▶ [WHAT YOU ARE ASKED TO DO]: In the material below, find each line with the string "Entrega" and copy it.

▶ [EXTRACTED ENTRIES]:

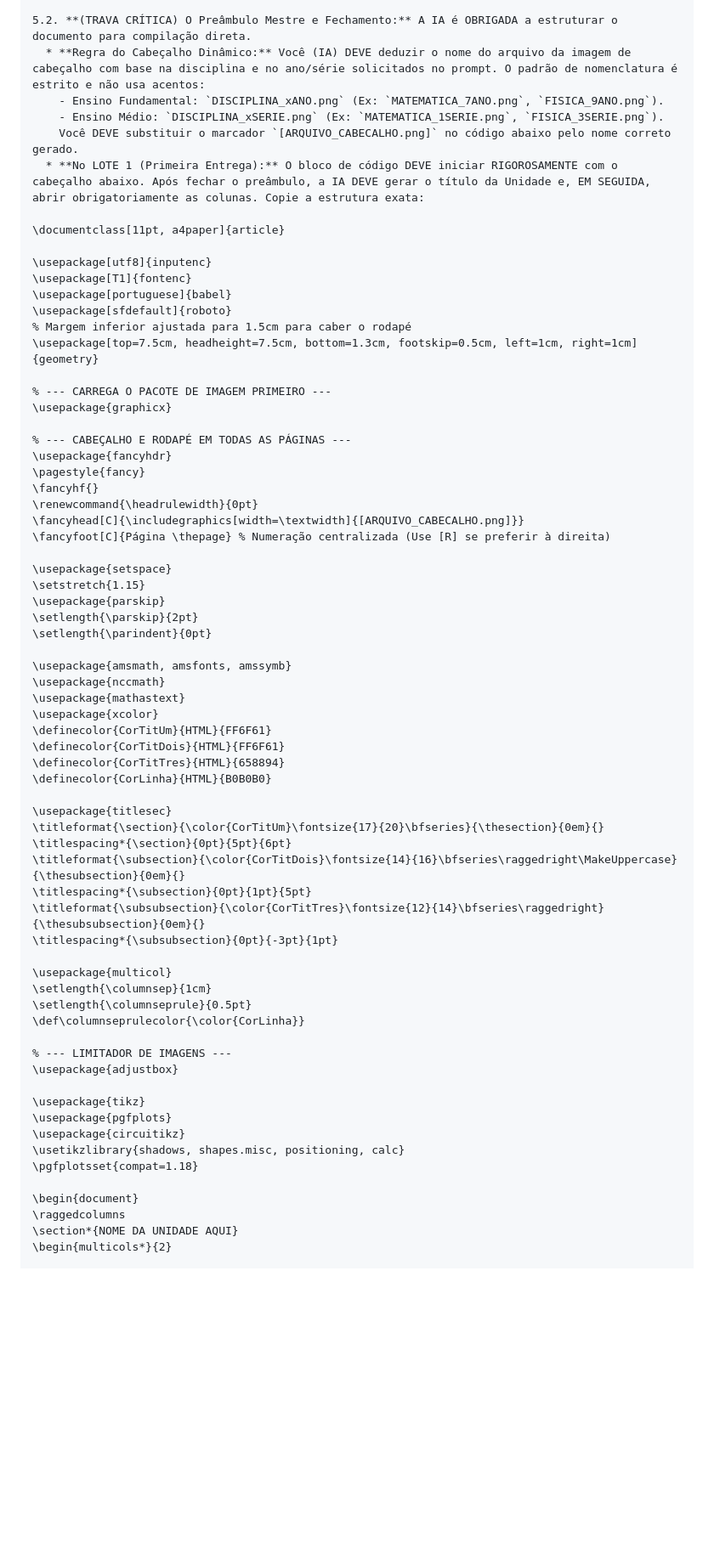
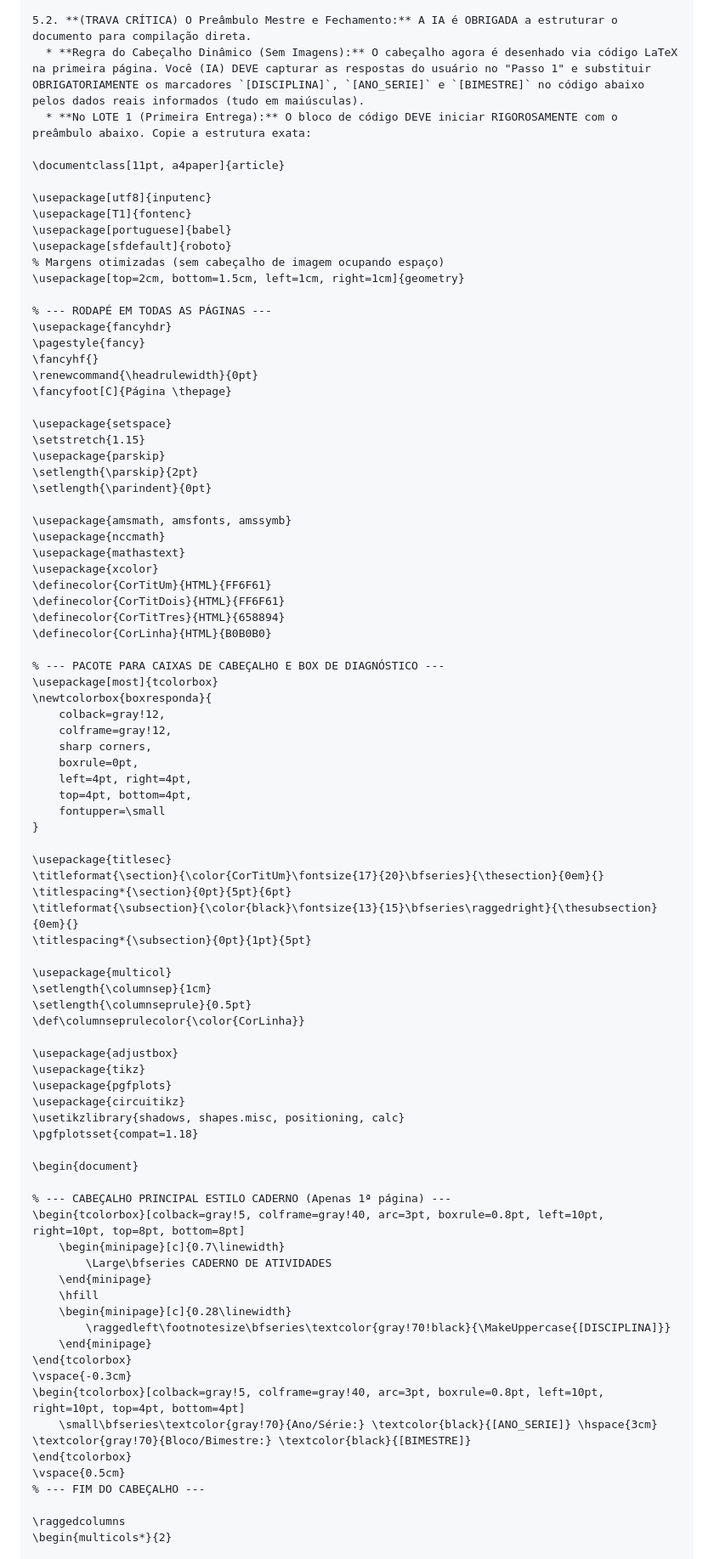
Before and after one commit to profrapha/Prof_Raphael_Material, a Markdown page: Scripts_e_Protocolos/Protocolo_Mikrotex_v1.md, the part around one of its changes. Shown at 85% size. Rendered like a GitHub page; blank space fills up the shorter version.

Commit message:
Atualiza o Protocolo Mikrotex com novas instruções para coleta de dados e formatação de questões, incluindo novos moldes e cabeçalhos. PARA FICAR COMO O LAYOUT DO FELIPE

````diff
--- a/Scripts_e_Protocolos/Protocolo_Mikrotex_v1.md
+++ b/Scripts_e_Protocolos/Protocolo_Mikrotex_v1.md
@@ -168,11 +177,8 @@ Frações e Fórmulas: É OBRIGATÓRIO usar o comando \mfrac{...}{...} para toda
 5.1. **Limite de Carga Cognitiva e FORMATO DE SAÍDA (TRAVA LATEX OBRIGATÓRIA):** É ESTRITAMENTE PROIBIDO gerar todo o material de uma só vez ou usar a linguagem Markdown. Entregue de **10 a 15 questões por lote**. Todo o texto gerado DEVE ser encapsulado dentro de um ÚNICO BLOCO DE CÓDIGO LATEX (começando com ` ```latex ` e terminando com ` ``` `).
 
 5.2. **(TRAVA CRÍTICA) O Preâmbulo Mestre e Fechamento:** A IA é OBRIGADA a estruturar o documento para compilação direta.
-  * **Regra do Cabeçalho Dinâmico:** Você (IA) DEVE deduzir o nome do arquivo da imagem de cabeçalho com base na disciplina e no ano/série solicitados no prompt. O padrão de nomenclatura é estrito e não usa acentos:
-    - Ensino Fundamental: `DISCIPLINA_xANO.png` (Ex: `MATEMATICA_7ANO.png`, `FISICA_9ANO.png`).
-    - Ensino Médio: `DISCIPLINA_xSERIE.png` (Ex: `MATEMATICA_1SERIE.png`, `FISICA_3SERIE.png`).
-    Você DEVE substituir o marcador `[ARQUIVO_CABECALHO.png]` no código abaixo pelo nome correto gerado.
-  * **No LOTE 1 (Primeira Entrega):** O bloco de código DEVE iniciar RIGOROSAMENTE com o cabeçalho abaixo. Após fechar o preâmbulo, a IA DEVE gerar o título da Unidade e, EM SEGUIDA, abrir obrigatoriamente as colunas. Copie a estrutura exata:
+  * **Regra do Cabeçalho Dinâmico (Sem Imagens):** O cabeçalho agora é desenhado via código LaTeX na primeira página. Você (IA) DEVE capturar as respostas do usuário no "Passo 1" e substituir OBRIGATORIAMENTE os marcadores `[DISCIPLINA]`, `[ANO_SERIE]` e `[BIMESTRE]` no código abaixo pelos dados reais informados (tudo em maiúsculas).
+  * **No LOTE 1 (Primeira Entrega):** O bloco de código DEVE iniciar RIGOROSAMENTE com o preâmbulo abaixo. Copie a estrutura exata:
 
 \documentclass[11pt, a4paper]{article}
 
@@ -180,19 +186,15 @@ Frações e Fórmulas: É OBRIGATÓRIO usar o comando \mfrac{...}{...} para toda
 \usepackage[T1]{fontenc}
 \usepackage[portuguese]{babel}
 \usepackage[sfdefault]{roboto}
-% Margem inferior ajustada para 1.5cm para caber o rodapé
-\usepackage[top=7.5cm, headheight=7.5cm, bottom=1.3cm, footskip=0.5cm, left=1cm, right=1cm]{geometry}
+% Margens otimizadas (sem cabeçalho de imagem ocupando espaço)
+\usepackage[top=2cm, bottom=1.5cm, left=1cm, right=1cm]{geometry}
 
-% --- CARREGA O PACOTE DE IMAGEM PRIMEIRO ---
-\usepackage{graphicx}
-
-% --- CABEÇALHO E RODAPÉ EM TODAS AS PÁGINAS ---
+% --- RODAPÉ EM TODAS AS PÁGINAS ---
 \usepackage{fancyhdr}
 \pagestyle{fancy}
 \fancyhf{}
 \renewcommand{\headrulewidth}{0pt}
-\fancyhead[C]{\includegraphics[width=\textwidth]{[ARQUIVO_CABECALHO.png]}}
-\fancyfoot[C]{Página \thepage} % Numeração centralizada (Use [R] se preferir à direita)
+\fancyfoot[C]{Página \thepage}
 
 \usepackage{setspace}
 \setstretch{1.15}
@@ -209,22 +211,30 @@ Frações e Fórmulas: É OBRIGATÓRIO usar o comando \mfrac{...}{...} para toda
 \definecolor{CorTitTres}{HTML}{658894}
 \definecolor{CorLinha}{HTML}{B0B0B0}
 
+% --- PACOTE PARA CAIXAS DE CABEÇALHO E BOX DE DIAGNÓSTICO ---
+\usepackage[most]{tcolorbox}
+\newtcolorbox{boxresponda}{
+    colback=gray!12,
+    colframe=gray!12,
+    sharp corners,
+    boxrule=0pt,
+    left=4pt, right=4pt,
+    top=4pt, bottom=4pt,
+    fontupper=\small
+}
+
 \usepackage{titlesec}
 \titleformat{\section}{\color{CorTitUm}\fontsize{17}{20}\bfseries}{\thesection}{0em}{}
 \titlespacing*{\section}{0pt}{5pt}{6pt}
-\titleformat{\subsection}{\color{CorTitDois}\fontsize{14}{16}\bfseries\raggedright\MakeUppercase}{\thesubsection}{0em}{}
+\titleformat{\subsection}{\color{black}\fontsize{13}{15}\bfseries\raggedright}{\thesubsection}{0em}{}
 \titlespacing*{\subsection}{0pt}{1pt}{5pt}
-\titleformat{\subsubsection}{\color{CorTitTres}\fontsize{12}{14}\bfseries\raggedright}{\thesubsubsection}{0em}{}
-\titlespacing*{\subsubsection}{0pt}{-3pt}{1pt}
 
 \usepackage{multicol}
 \setlength{\columnsep}{1cm}
 \setlength{\columnseprule}{0.5pt}
 \def\columnseprulecolor{\color{CorLinha}}
 
-% --- LIMITADOR DE IMAGENS ---
 \usepackage{adjustbox}
-
 \usepackage{tikz}
 \usepackage{pgfplots}
 \usepackage{circuitikz}
@@ -232,7 +242,24 @@ Frações e Fórmulas: É OBRIGATÓRIO usar o comando \mfrac{...}{...} para toda
 \pgfplotsset{compat=1.18}
 
 \begin{document}
+
+% --- CABEÇALHO PRINCIPAL ESTILO CADERNO (Apenas 1ª página) ---
+\begin{tcolorbox}[colback=gray!5, colframe=gray!40, arc=3pt, boxrule=0.8pt, left=10pt, right=10pt, top=8pt, bottom=8pt]
+    \begin{minipage}[c]{0.7\linewidth}
+        \Large\bfseries CADERNO DE ATIVIDADES
+    \end{minipage}
+    \hfill
+    \begin{minipage}[c]{0.28\linewidth}
+        \raggedleft\footnotesize\bfseries\textcolor{gray!70!black}{\MakeUppercase{[DISCIPLINA]}}
+    \end{minipage}
+\end{tcolorbox}
+\vspace{-0.3cm}
+\begin{tcolorbox}[colback=gray!5, colframe=gray!40, arc=3pt, boxrule=0.8pt, left=10pt, right=10pt, top=4pt, bottom=4pt]
+    \small\bfseries\textcolor{gray!70}{Ano/Série:} \textcolor{black}{[ANO_SERIE]} \hspace{3cm} \textcolor{gray!70}{Bloco/Bimestre:} \textcolor{black}{[BIMESTRE]}
+\end{tcolorbox}
+\vspace{0.5cm}
+% --- FIM DO CABEÇALHO ---
+
 \raggedcolumns
-\section*{NOME DA UNIDADE AQUI}
 \begin{multicols*}{2}
 
````
Also changed, not shown: other parts of Scripts_e_Protocolos/Protocolo_Mikrotex_v1.md (+28 -19 lines).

▶ [TASK RESPONSE]:
-  * **No LOTE 1 (Primeira Entrega):** O bloco de código DEVE iniciar RIGOROSAMENTE com o cabeçalho abaixo. Após fechar o preâmbulo, a IA DEVE gerar o título da Unidade e, EM SEGUIDA, abrir obrigatoriamente as colunas. Copie a estrutura exata:
+  * **No LOTE 1 (Primeira Entrega):** O bloco de código DEVE iniciar RIGOROSAMENTE com o preâmbulo abaixo. Copie a estrutura exata:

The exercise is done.